Insuring against climate change
As the cost of the clean-up in Cumbria rises to over £100m ($165m), after this month's record rainfall, the world's biggest insurer has told me that his industry should be spending 10 times more than that each year to help avert the worst effects of climate change.
The cost of insuring against the effects of climate change - and of not insuring - is preying on the minds of the big insurance companies. Scientists are always reluctant to attribute single catastrophic weather events, like a storm or heavy rain or drought, to global warming. Most climate scientists, though, do expect climate change to increase the frequency of costly, extreme weather. And for insurers, making sense of the pattern of events like this is their business.
For Newsnight, I went to Munich to ask the head of the largest insurance group in the world, Munich Re, how he sees that pattern changing. Nikolaus von Bomhard, chief executive officer, agreed that Hurricane Katrina, and the tens of billions of dollars paid out by his industry, was a wake-up call for everyone, not just for politicians.
Just a few per cent of the insurance industry's financial resources could set the world on a low-carbon path, he said.
I asked him how much of Munich Re's money under management he's now investing in green technology projects that could help avert the worst effects of climate change, and lower insurance costs. "I would dare to say that something from the 1-to-2% point range is possible, and that in our case is already something like $2 billion."
Doesn't sound very much, considering the work that needs to be done? Well that's what I thought - and here's how von Bomhard answered that. "It is not a free philanthropic exercise that we do here. So it must make sense also for our policy and shareholders. But don't forget that if the entire insurance industry did that, they have investments under management of several trillions... then a lot of money is coming into that pool - a lot of money..."
One or two percent of several trillion dollars? That's tens of billions... every year.
Matt Huddleston, Principal Climate Change Consultant at the Met Office, is working with insurers, bringing together weather and climate research to help equip the industry as it faces an exponential rise in the cost of payouts.
"They're terrified that they might have a year where they have a lot of damage from winter windstorms in Europe, a lot of land-falling hurricanes in America and hail damage in the Midwest - all in the same year," he told me.
"And the question is, can we understand those risks that can be predicted in the future, and what does that mean for the industry if those things are connected and not independent?"
Von Bomhard put it another way: "If we do not do something now to contain the development of these risks they will - we will - end up with an uninsurable event because the capacity will not suffice to insure any more. So it's not about protecting our business rather to develop jointly with all those constituencies and make sure it stays within let's say quantities that can be insured."
At the company headquarters, we caught a glimpse of Munich Re's determination to understand the changes the world, and it, might face. On one floor, the company employs a mini academic department of weather and climate experts, who first spotted an increase in frequency of catastrophic weather events in the 1970s, long before climate change became a household phrase.
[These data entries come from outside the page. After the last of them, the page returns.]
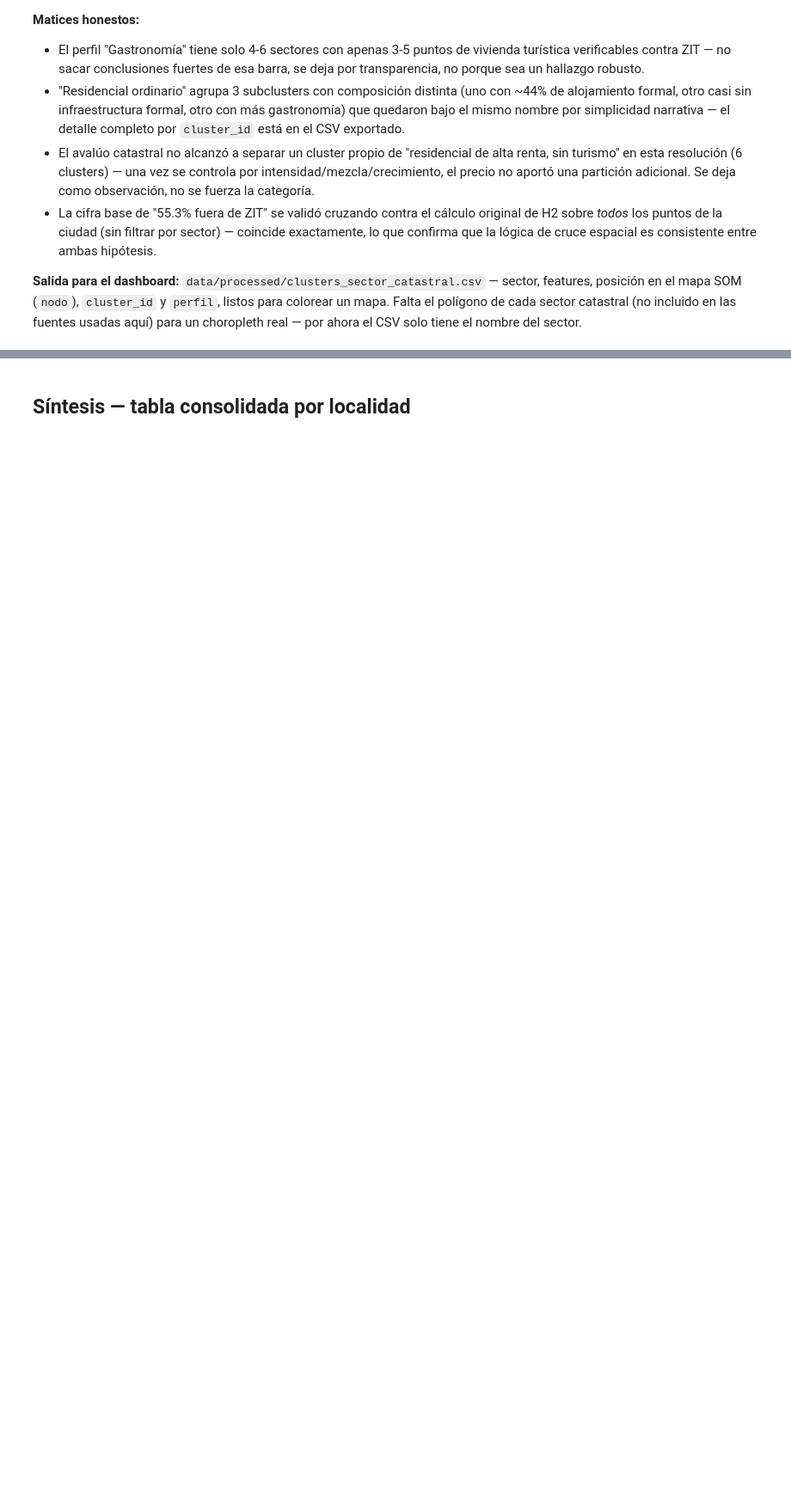
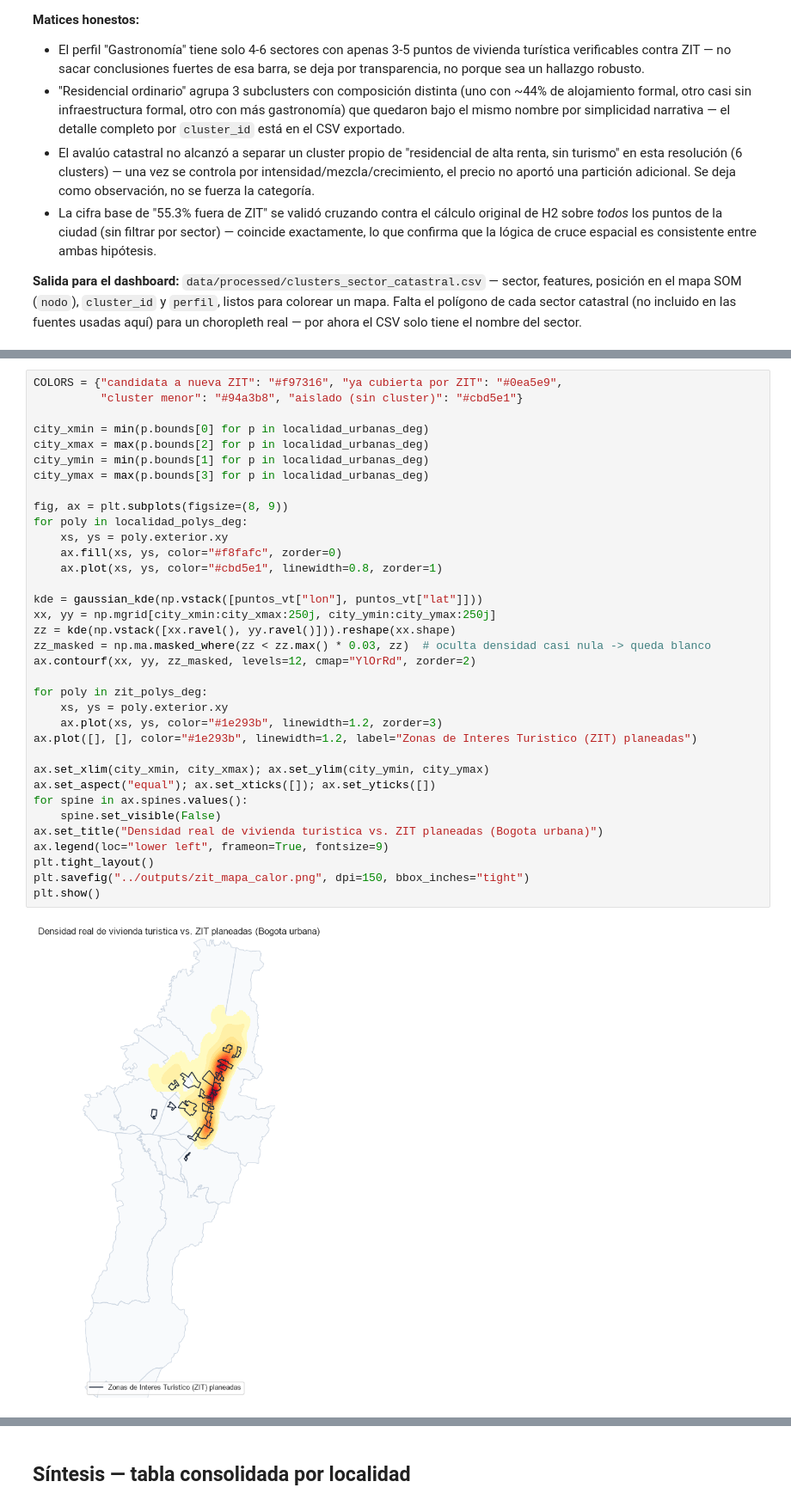
Before and after one commit to JCaceres-R/DataJam-Turismo-Vivienda, a Jupyter notebook: notebooks/01_turismo_vivienda_analisis.ipynb, the cells around one changed output, grey strips where cells are left out. Shown at 86% size. Saved outputs shown, nothing was run; the diff lists cells and outputs as text; blank space fills up the shorter version.

Commit message:
mapa zit vs zona turistica real

```diff
--- a/notebooks/01_turismo_vivienda_analisis.ipynb
+++ b/notebooks/01_turismo_vivienda_analisis.ipynb
@@ -679,0 +776,37 @@ El hallazgo central es la brecha, no los clusters por sí solos: los focos ya co
+# %%
+COLORS = {"candidata a nueva ZIT": "#f97316", "ya cubierta por ZIT": "#0ea5e9",
+          "cluster menor": "#94a3b8", "aislado (sin cluster)": "#cbd5e1"}
+
+city_xmin = min(p.bounds[0] for p in localidad_urbanas_deg)
+city_xmax = max(p.bounds[2] for p in localidad_urbanas_deg)
+city_ymin = min(p.bounds[1] for p in localidad_urbanas_deg)
+city_ymax = max(p.bounds[3] for p in localidad_urbanas_deg)
+
+fig, ax = plt.subplots(figsize=(8, 9))
+for poly in localidad_polys_deg:
+    xs, ys = poly.exterior.xy
+    ax.fill(xs, ys, color="#f8fafc", zorder=0)
+    ax.plot(xs, ys, color="#cbd5e1", linewidth=0.8, zorder=1)
+
+kde = gaussian_kde(np.vstack([puntos_vt["lon"], puntos_vt["lat"]]))
+xx, yy = np.mgrid[city_xmin:city_xmax:250j, city_ymin:city_ymax:250j]
+zz = kde(np.vstack([xx.ravel(), yy.ravel()])).reshape(xx.shape)
+zz_masked = np.ma.masked_where(zz < zz.max() * 0.03, zz)  # oculta densidad casi nula -> queda blanco
+ax.contourf(xx, yy, zz_masked, levels=12, cmap="YlOrRd", zorder=2)
+
+for poly in zit_polys_deg:
+    xs, ys = poly.exterior.xy
+    ax.plot(xs, ys, color="#1e293b", linewidth=1.2, zorder=3)
+ax.plot([], [], color="#1e293b", linewidth=1.2, label="Zonas de Interes Turistico (ZIT) planeadas")
+
+ax.set_xlim(city_xmin, city_xmax); ax.set_ylim(city_ymin, city_ymax)
+ax.set_aspect("equal"); ax.set_xticks([]); ax.set_yticks([])
+for spine in ax.spines.values():
+    spine.set_visible(False)
+ax.set_title("Densidad real de vivienda turistica vs. ZIT planeadas (Bogota urbana)")
+ax.legend(loc="lower left", frameon=True, fontsize=9)
+plt.tight_layout()
+plt.savefig("../outputs/zit_mapa_calor.png", dpi=150, bbox_inches="tight")
+plt.show()
+# %% [output]
+[figure, added]
```
Also changed, not shown: parts of 6 cells of this notebook, 3 other files.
And there's another surprise beneath the HQ itself - built just before the First World War, and with the feel of an imposing stately home. It's linked to buildings around it by a network of tunnels, brightly-lit in psychedelic colours. The men and women in formal dark business suits strike a contrast as they nip through the strange, mind-bending corridors.
And the sums of money it and the rest of the insurance and re-insurance industry commands are mind-bending too, according to Nick Mabey, of environmental think tank E3G. "They have huge amounts of money under management. We need huge investment into the low carbon sector, over a trillion a year to 2030 in low carbon." He told Newsnight that the time for these companies to act is now.
"If we started to see the insurance companies coming forward and saying to governments, 'We want to buy your green bonds, we want to invest in your green funds overseas', that would be very powerful and that would help government convince other parts of the private sector that their was money available in liquid in this area..."
This weekend Gordon Brown called for a start-up fund of $10bn (£6bn) a year to help the developing world to adapt to climate change and move to low-carbon economic growth. Compare that with the clout of the insurance and pensions world. At last look, even after the financial crisis, together they command some $60-odd trillions...
You can watch my report on Newsnight, at 10.30pm on BBC2.